This 2-day spanning behavior of single-day events is a known Microsoft issue, as per the Microsoft forum:  At the root of the issue is the definition of an “All Day” event.  Historically, Microsoft has tended to define an “All Day” event as an event that starts at 12:00am and ends at 11:59pm.  By this definition, an “All Day” event created in the EST time zone would need to be recalculated when viewed by someone in the PST time zone by subtracting three hours from both the start time and end time.  So, an “All Day” event for 11/1/2018 (12:00am to 11:59pm) in the EST time zone would be viewed by a user with Microsoft Outlook in the PST time zone as 10/31/2018 9:00PM to 11/1/2018 8:59AM.  This time window essentially turns an “All Day” event into a 24hr period that spans two days.

Option 1 - Reassignment of attorney to an office with matching Outlook time zone

In eDockets, each attorney has a profile.  One of the parameters in the profile is the Office to which the attorney is assigned.  The Office itself belongs to a time zone.  Thus, by assigning an attorney to an office, that attorney inherits his assigned office’s time zone.

The 2-day event spanning problem occurs when the time zone of the attorney’s assigned office differs from the attorney’s Outlook time zone.  Therefore, a viable workaround to the 2-day event issue is to reassign the attorney to an office with a time zone that matches his/her Outlook time zone.  Matching the time zones between the assigned office and Outlook mitigates the Microsoft issue.

Option 2 - Adopting Microsoft Office 2016 C2R install for attorneys with issue

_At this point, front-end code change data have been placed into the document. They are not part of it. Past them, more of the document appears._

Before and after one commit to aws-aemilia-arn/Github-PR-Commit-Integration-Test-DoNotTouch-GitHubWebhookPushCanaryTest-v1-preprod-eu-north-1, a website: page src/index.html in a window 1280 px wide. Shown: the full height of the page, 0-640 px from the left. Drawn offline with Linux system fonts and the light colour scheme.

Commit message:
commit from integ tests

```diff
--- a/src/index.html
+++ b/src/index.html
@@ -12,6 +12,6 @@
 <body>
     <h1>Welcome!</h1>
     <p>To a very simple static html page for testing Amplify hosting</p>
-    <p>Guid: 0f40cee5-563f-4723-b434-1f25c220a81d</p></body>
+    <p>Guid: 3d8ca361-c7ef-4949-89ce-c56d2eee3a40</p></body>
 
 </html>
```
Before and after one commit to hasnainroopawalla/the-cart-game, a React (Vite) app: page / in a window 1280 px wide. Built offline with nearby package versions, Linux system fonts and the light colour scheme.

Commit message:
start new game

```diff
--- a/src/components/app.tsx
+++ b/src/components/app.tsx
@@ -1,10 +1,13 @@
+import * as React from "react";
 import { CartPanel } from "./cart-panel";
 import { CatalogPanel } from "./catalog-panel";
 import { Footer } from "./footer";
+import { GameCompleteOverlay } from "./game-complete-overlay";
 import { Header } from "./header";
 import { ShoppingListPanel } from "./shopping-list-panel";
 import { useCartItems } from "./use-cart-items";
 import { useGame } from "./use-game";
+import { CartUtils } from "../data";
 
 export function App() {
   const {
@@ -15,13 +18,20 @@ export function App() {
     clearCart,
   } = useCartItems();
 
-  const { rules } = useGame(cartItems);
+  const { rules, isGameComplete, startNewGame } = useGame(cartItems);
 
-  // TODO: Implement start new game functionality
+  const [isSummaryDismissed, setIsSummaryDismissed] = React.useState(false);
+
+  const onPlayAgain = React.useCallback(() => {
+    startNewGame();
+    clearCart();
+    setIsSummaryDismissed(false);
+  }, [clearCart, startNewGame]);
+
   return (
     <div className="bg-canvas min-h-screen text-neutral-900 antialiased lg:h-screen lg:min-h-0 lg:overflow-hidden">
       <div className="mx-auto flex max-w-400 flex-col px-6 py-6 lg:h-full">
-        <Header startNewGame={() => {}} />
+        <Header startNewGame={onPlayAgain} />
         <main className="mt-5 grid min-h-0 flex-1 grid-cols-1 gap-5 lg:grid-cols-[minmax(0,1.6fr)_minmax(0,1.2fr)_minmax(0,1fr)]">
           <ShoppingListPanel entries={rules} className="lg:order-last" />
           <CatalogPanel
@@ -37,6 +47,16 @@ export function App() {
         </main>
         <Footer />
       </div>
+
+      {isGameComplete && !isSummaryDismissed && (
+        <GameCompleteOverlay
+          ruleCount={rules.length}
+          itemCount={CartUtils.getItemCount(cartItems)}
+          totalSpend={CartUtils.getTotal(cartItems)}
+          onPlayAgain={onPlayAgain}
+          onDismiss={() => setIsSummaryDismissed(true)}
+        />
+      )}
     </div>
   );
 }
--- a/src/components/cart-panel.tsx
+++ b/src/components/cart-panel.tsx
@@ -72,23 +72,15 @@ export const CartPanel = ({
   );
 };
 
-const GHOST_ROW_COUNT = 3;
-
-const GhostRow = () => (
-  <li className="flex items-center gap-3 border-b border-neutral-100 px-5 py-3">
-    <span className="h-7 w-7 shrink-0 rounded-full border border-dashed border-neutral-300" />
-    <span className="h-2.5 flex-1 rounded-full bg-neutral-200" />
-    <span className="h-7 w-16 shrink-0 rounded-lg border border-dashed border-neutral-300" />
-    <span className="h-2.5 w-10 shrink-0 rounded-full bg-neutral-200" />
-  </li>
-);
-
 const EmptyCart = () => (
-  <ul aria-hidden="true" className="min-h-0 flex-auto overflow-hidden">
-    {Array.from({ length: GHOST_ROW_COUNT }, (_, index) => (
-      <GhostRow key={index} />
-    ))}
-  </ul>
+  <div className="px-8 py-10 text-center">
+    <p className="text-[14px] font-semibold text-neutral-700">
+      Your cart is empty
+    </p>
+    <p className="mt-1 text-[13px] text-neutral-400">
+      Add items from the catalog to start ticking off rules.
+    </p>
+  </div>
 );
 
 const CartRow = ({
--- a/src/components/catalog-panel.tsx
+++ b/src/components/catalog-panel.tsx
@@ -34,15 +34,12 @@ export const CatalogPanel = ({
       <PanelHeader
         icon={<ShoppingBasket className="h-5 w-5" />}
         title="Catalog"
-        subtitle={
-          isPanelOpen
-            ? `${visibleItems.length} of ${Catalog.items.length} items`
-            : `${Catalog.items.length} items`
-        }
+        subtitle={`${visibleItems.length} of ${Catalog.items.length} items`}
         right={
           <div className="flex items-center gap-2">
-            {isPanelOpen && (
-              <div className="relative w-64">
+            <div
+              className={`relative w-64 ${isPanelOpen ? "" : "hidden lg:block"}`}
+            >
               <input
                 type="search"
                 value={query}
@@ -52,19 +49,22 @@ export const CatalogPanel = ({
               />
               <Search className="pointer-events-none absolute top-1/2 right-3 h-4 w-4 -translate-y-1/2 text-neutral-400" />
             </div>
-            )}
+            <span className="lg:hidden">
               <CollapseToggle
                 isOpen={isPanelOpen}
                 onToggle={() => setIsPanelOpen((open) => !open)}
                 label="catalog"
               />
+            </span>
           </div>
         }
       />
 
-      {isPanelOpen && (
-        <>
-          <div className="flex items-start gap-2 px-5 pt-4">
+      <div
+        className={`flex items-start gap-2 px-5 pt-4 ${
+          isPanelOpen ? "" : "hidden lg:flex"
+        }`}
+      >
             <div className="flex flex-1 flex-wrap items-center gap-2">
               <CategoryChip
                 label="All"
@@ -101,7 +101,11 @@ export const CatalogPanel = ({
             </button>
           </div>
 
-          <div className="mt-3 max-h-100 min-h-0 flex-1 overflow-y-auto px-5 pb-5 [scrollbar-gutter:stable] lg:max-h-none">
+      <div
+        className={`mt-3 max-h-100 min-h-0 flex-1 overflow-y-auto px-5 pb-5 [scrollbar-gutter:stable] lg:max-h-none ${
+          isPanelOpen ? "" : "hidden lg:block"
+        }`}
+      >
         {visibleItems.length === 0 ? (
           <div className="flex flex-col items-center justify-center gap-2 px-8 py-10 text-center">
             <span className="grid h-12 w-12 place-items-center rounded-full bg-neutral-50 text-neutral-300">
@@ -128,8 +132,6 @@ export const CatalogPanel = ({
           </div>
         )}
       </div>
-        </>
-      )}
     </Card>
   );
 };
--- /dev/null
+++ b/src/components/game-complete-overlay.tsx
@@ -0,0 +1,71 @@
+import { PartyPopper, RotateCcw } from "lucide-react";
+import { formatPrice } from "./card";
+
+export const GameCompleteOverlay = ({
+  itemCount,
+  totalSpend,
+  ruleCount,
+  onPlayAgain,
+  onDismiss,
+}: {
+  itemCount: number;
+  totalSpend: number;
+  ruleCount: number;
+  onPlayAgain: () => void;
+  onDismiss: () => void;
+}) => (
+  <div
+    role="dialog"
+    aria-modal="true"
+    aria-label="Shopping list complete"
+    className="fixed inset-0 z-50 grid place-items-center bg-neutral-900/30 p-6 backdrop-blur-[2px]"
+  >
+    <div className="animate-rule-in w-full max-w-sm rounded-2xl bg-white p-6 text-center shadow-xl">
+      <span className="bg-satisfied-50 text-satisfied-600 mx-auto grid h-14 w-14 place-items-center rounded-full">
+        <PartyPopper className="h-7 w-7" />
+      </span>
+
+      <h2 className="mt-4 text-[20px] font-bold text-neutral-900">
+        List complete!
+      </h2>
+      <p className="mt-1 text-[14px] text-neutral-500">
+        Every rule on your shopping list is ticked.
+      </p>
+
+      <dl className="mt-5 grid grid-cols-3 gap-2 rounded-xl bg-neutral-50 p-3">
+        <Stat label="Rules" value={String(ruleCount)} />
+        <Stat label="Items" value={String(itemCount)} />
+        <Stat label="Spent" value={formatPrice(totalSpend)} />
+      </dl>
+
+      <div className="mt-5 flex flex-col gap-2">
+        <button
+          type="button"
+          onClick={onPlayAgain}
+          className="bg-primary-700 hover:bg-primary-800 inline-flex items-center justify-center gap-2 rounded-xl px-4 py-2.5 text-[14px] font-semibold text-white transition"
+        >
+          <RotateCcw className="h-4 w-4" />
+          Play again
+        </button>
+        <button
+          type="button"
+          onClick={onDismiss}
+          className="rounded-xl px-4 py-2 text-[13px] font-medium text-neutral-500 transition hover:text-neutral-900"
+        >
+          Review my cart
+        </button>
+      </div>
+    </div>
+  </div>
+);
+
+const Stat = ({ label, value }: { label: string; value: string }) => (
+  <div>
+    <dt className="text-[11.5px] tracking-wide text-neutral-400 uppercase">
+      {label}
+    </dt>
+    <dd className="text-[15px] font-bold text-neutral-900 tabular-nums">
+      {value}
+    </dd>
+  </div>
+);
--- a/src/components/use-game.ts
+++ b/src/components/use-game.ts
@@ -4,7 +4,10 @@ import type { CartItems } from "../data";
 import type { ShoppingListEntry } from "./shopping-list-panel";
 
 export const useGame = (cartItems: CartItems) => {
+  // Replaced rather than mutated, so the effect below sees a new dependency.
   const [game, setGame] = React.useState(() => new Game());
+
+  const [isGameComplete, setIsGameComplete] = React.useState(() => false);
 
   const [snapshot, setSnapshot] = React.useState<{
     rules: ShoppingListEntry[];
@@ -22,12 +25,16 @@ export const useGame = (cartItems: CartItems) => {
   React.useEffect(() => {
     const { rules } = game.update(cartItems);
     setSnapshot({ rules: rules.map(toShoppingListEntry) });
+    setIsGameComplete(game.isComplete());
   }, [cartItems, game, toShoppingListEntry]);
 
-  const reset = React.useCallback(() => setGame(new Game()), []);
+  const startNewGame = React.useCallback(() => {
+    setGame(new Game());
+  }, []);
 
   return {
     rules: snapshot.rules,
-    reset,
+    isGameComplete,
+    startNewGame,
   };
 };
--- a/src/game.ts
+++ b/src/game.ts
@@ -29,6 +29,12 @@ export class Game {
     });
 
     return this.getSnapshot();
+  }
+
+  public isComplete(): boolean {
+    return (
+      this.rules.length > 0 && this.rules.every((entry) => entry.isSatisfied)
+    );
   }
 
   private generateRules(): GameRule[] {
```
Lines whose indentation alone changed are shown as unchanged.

The feasibility of deploying the Click-to-Run (C2R) install of MS Office 2016 to attorneys experiencing this Microsoft issue is something that can only be assessed for the firm’s IT department, as there are several variables to be considered, such as Microsoft licensing models, third-party application compatibility and deployment logistics.